Upon following Bruce to London, he goes to Virginia, leaving her to fend for herself. What follows is a series of affairs and four marriages, with Bruce coming back from America now and then. Amber's marriages are imprudent: her first husband is a gambler, her second is…

Review: Jane Austen's Letters, ed. by Deirdre Le Faye

Pages: 667 Original date of publication: 2011 My copy: 2011 (Oxford University Press) Why I decided to read: How I acquired my copy: Amazon.com, April 2013
This is a compilation of many of Jane Austen’s letters, most of them sent to her sister Cassandra between 1796 and 1817, the year of her death.

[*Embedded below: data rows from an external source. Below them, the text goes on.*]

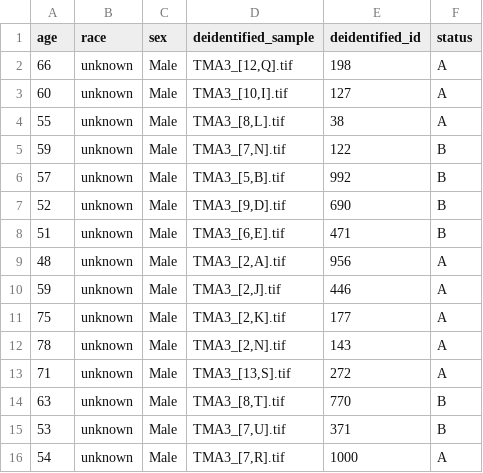
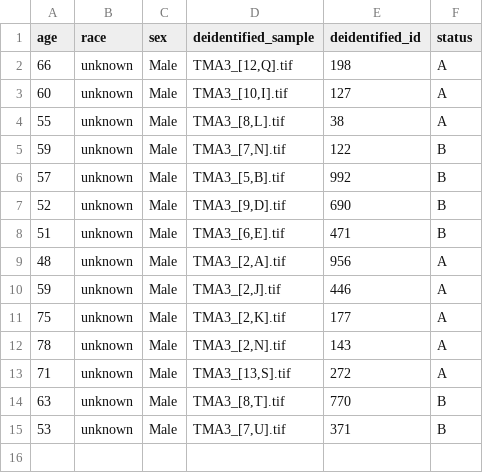
Before and after one commit to FridleyLab/ASA_SMI_2022, a CSV file: data/deidentified_clinical.csv, drawn as a sheet; the diff names each change by its address in the sheet, - before the commit and + after, or states it on an @@ line.

```diff
--- a/data/deidentified_clinical.csv
+++ b/data/deidentified_clinical.csv
-row 16: 54 | unknown | Male | TMA3_[7,R].tif | 1000 | A
```
Also changed, not shown: data/deidentified_summary.csv, 1 other file.
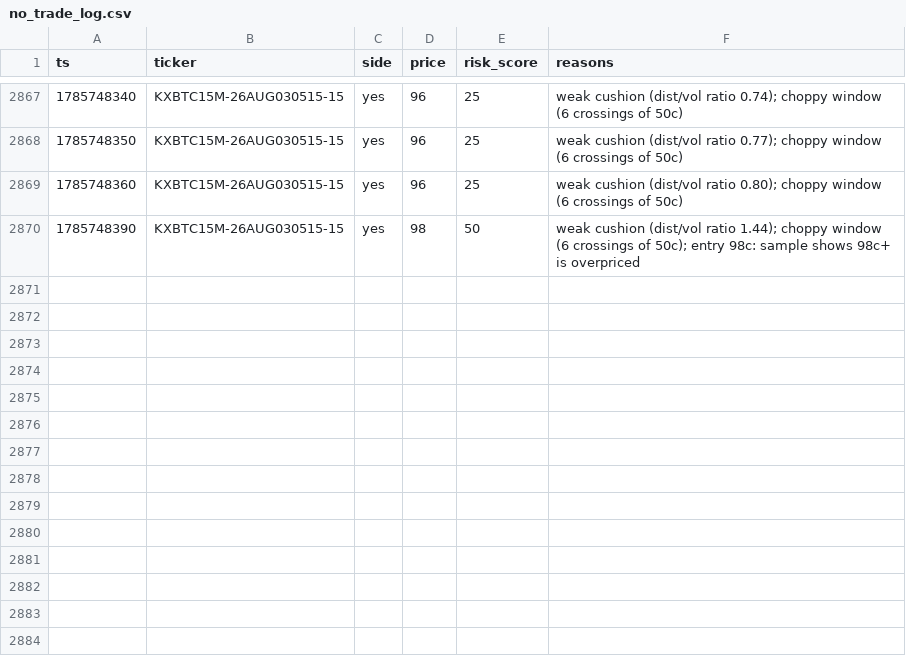
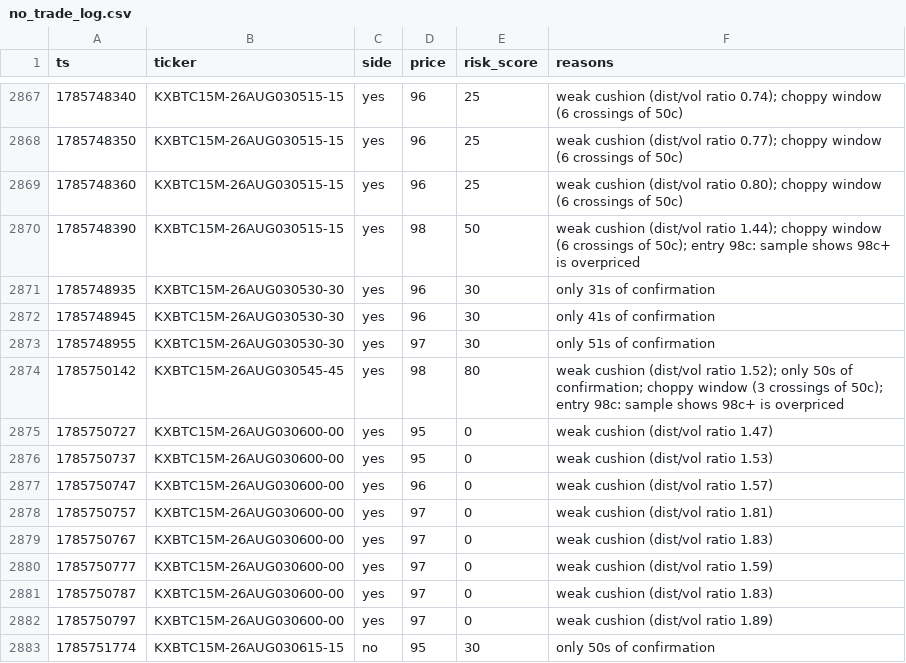
Before and after one commit to Ricachika/kalshi-logs, a CSV file: no_trade_log.csv, drawn as a sheet; only a part is shown, gaps mark what is left out.

```diff
--- a/no_trade_log.csv
+++ b/no_trade_log.csv
@@ -2870 +2870,14 @@ ts,ticker,side,price,risk_score,reasons
 1785748390,KXBTC15M-26AUG030515-15,yes,98,50,weak cushion (dist/vol ratio 1.44); choppy window (6 crossings of 50c); entry 98c: sample shows 98c+ is overpriced
+1785748935,KXBTC15M-26AUG030530-30,yes,96,30,only 31s of confirmation
+1785748945,KXBTC15M-26AUG030530-30,yes,96,30,only 41s of confirmation
+1785748955,KXBTC15M-26AUG030530-30,yes,97,30,only 51s of confirmation
+1785750142,KXBTC15M-26AUG030545-45,yes,98,80,weak cushion (dist/vol ratio 1.52); only 50s of confirmation; choppy window (3 crossings of 50c); entry 98c: sample shows 98c+ is overpriced
+1785750727,KXBTC15M-26AUG030600-00,yes,95,0,weak cushion (dist/vol ratio 1.47)
+1785750737,KXBTC15M-26AUG030600-00,yes,95,0,weak cushion (dist/vol ratio 1.53)
+1785750747,KXBTC15M-26AUG030600-00,yes,96,0,weak cushion (dist/vol ratio 1.57)
+1785750757,KXBTC15M-26AUG030600-00,yes,97,0,weak cushion (dist/vol ratio 1.81)
+1785750767,KXBTC15M-26AUG030600-00,yes,97,0,weak cushion (dist/vol ratio 1.83)
+1785750777,KXBTC15M-26AUG030600-00,yes,97,0,weak cushion (dist/vol ratio 1.59)
+1785750787,KXBTC15M-26AUG030600-00,yes,97,0,weak cushion (dist/vol ratio 1.83)
+1785750797,KXBTC15M-26AUG030600-00,yes,97,0,weak cushion (dist/vol ratio 1.89)
+1785751774,KXBTC15M-26AUG030615-15,no,95,30,only 50s of confirmation
```
Also changed, not shown: paper_trades.csv, 1 other file.
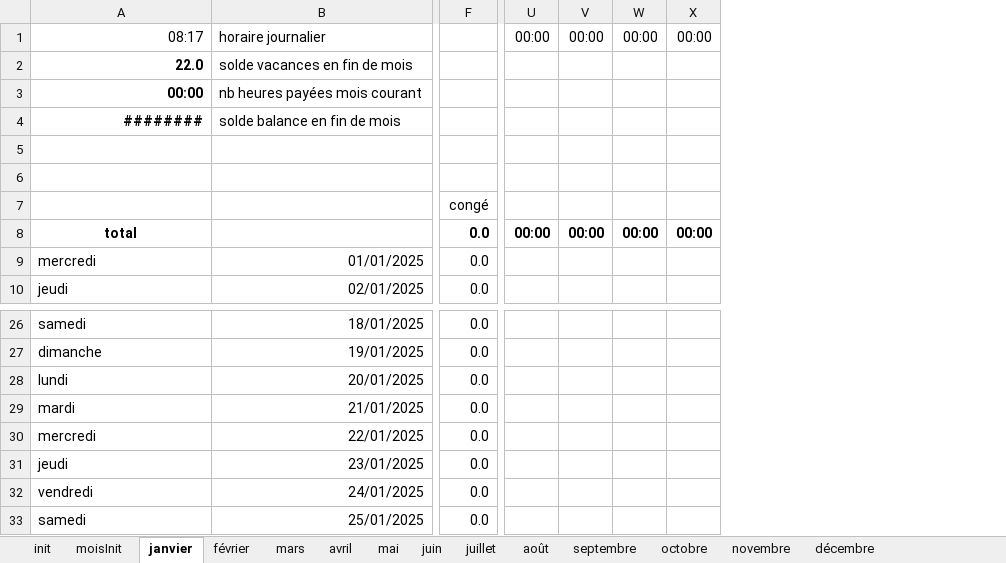
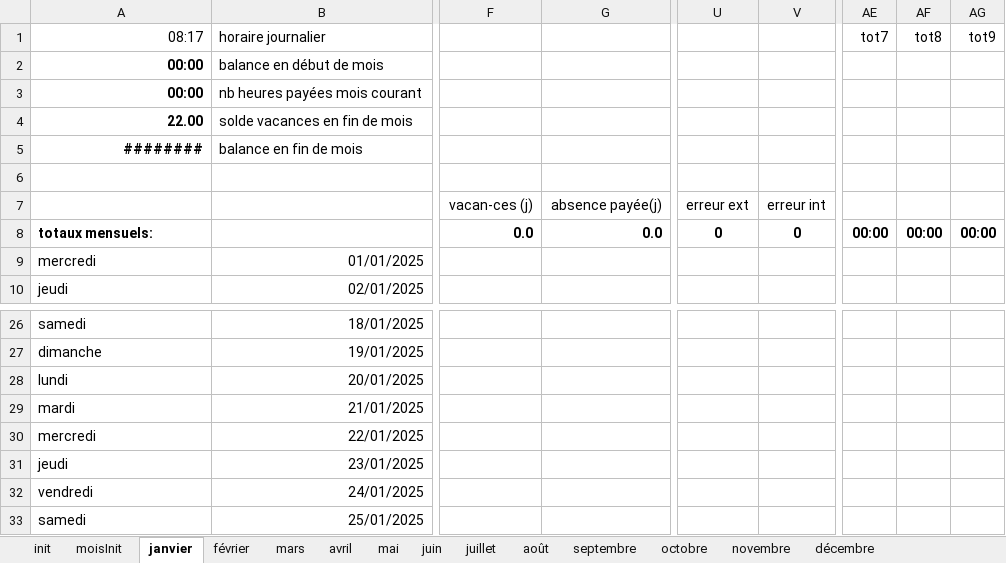
Before and after one commit to Mecacerf/TeamBridge, an Excel workbook: samples/000-Robert.xlsx, sheet janvier, drawn as a sheet; only a part is shown, gaps mark what is left out; values as stored, in another font and other column widths than the file's, no borders; charts and pictures and conditional formats not drawn; removed rows and columns are numbered as before the commit, all else as after; rows hold the shown columns only; the diff covers the shown part only; the diff names each change by its address in the sheet, - before the commit and + after, or states it on an @@ line.

```diff
--- a/samples/000-Robert.xlsx (sheet janvier)
+++ b/samples/000-Robert.xlsx (sheet janvier)
-column F, rows 7-10: congé | 0.0 | 0.0 | 0.0; rows 26-33: all 0.0
+column F, rows 7-8: vacan-ces (j) | 0.0
+column G, rows 7-8: absence payée(j) | 0.0
+column U, rows 7-8: erreur ext | 0
+column V, rows 7-8: erreur int | 0
-column U (00:00), row 8: 00:00
-column V (00:00), row 8: 00:00
-column W (00:00), row 8: 00:00
-column X (00:00), row 8: 00:00
+column AE (tot7), row 8: 00:00
+column AF (tot8), row 8: 00:00
+column AG (tot9), row 8: 00:00
-row 2: 22.0 | solde vacances en fin de mois
+row 2: 00:00 | balance en début de mois
+row 4: 22.00 | solde vacances en fin de mois
-B5 (horaire journalier): solde balance en fin de mois
+B5 (horaire journalier): balance en fin de mois
-row 6: (empty)
-A8 (08:17): total
+A8 (08:17): totaux mensuels:
-A8 alignment: center
+A8 alignment: left
```
Also changed, not shown: 7 added columns, 13 edited cells, cell formats and merged cells elsewhere in this sheet, sheet juin, sheet février, sheet avril, sheet init, sheet novembre, sheet mai, 7 more sheets, formulas that keep their value, charts or pictures, samples/134-Dupont.xlsx, 8 other files.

Although many of Austen’s letters were destroyed by her sister in order to preserve the family reputation, the collection contains over 160 letters in which Austen gives her sister details about her life in Chawton—as well as giving us a tantalizing glimpse of what was going through her mind as she was writing her novels (especially the novel that was to become Pride and Prejudice, First Impressions). There are other letters here, too, giving advice to her niece and professional correspondence to publishers—as well as a couple of letters that were written by Cassandra Austen after Jane’s death.
To the sisters, the letters acted in the way that phone calls do today; Austen’s news is all about pe…

Review: Midnight in Peking, by Paul French

Pages: 259 Original date of publication: 2013 My copy: 2013 (Penguin) Why I decided to read: How I acquired my copy: Phoenix bookstore, May 2013
In January 1937, the body of a young British girl, Pamela Werner, was found near Peking’s Fox Tower. Although two detectives, one British and the other Chinese, spent months on the case, the case was never solved completely, and the case was forgotten in the wake of the invasion of the Japanese. Frustrated, Pamela’s father, a former diplomat, tried to solve the crime. His investigation took him into the underbelly of Peking society and uncovered a secret that was worse than anything he could have imagined.
At first, I thought that this would be a pretty straightforward retelling of a true crime, but what Paul French (who spent seven years researching the story) reveals in this book is much more than that. Foreign society in Peking in the 1930s was stratified, with the British colonials at the top and the White Russian refugees at the bottom, but…